The rest of the Leichter family, while appearing to grow and move on through the years after Nina’s long illness and eventual death shattered them all – as evident even from the beginning of the film – struggles to find a way past the tragedy. Their every day lives appear “normal”, and everyone goes through the motions of what they are “supposed” to be doing. But in each one of the survivors, a part of them died with Nina, and a form of almost emotional detachment or stagnation set in, instead. Kathy remembers trying to help her mother, and be there for her, even as a young child, so that her mother wouldn’t leave. Yet her mother, too, was worried constantly about losing her husband, or the affections of her children. A great need was present in all of them – a need to feel safe, a need for attention, a need to feel loved. Everyone requires these things, of course, but it seemed that Nina’s illness caused her to only feel them occasionally – fleetingly – and the rest of the time was spent trying to fill her back up with those emotions again. When she was gone, the rest of the family perhaps just didn’t know how or where to express and put those emotions anymore.

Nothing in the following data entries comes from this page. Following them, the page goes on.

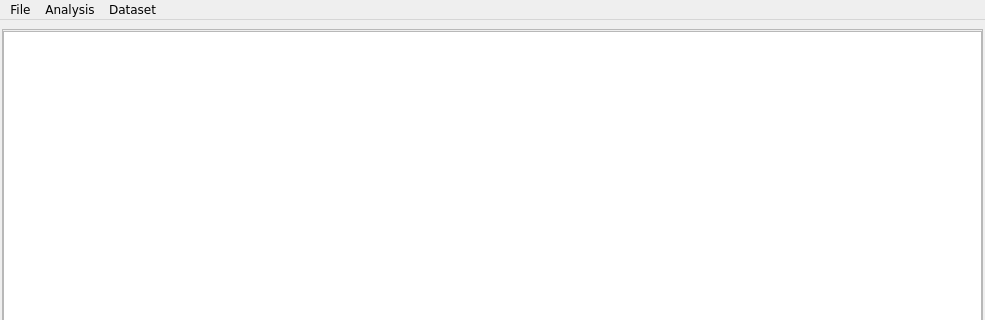
This is meta.ui in bwallace/OpenMeta-analyst- as Qt 5 draws it before an edit; both pictures show x 0 to 985 and y 0 to 320 of the 985 by 621 pixel window. The edited form follows.
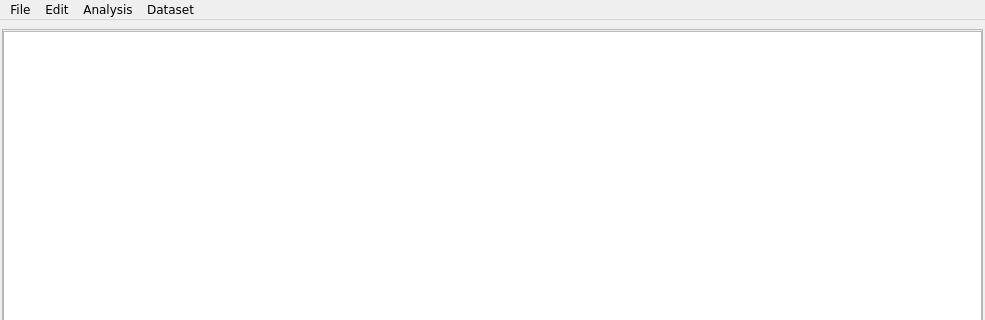
This is the edited form. Icons and pictures are not drawn.

```diff
--- a/meta.ui
+++ b/meta.ui
@@ -397,7 +397,15 @@
     <addaction name="action_view_network"/>
     <addaction name="action_add_covariate"/>
    </widget>
+   <widget class="QMenu" name="menuEdit">
+    <property name="title">
+     <string>Edit</string>
+    </property>
+    <addaction name="action_undo"/>
+    <addaction name="action_redo"/>
+   </widget>
    <addaction name="menu_file"/>
+   <addaction name="menuEdit"/>
    <addaction name="menuAnalysis"/>
    <addaction name="menuDataset"/>
   </widget>
```
Left out of the diff: 14 changed lines with no effect on the pictures.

In the process of finally listening to her mother’s tapes, however, and through the making of this film, Kathy Leichter has crafted the journey to healing at last – both for herself and the rest of her family. They had some long-overdue conversations and realizations just by talking about things they hadn’t really discussed before, and even just watching Kathy on screen and comparing that woman with the director standing before us during the post-screening Q&A, it’s clear that she has come a long way from where she was when she decided to start this journey. I believe that Kathy Leichter – and perhaps the rest of her family, too – can now breathe again.
Here One Day has one final screening tonight at Hot Docs in Toronto:
Friday, May 3rd at 6:00pm
Follow the film and join Kathy’s community at the links below!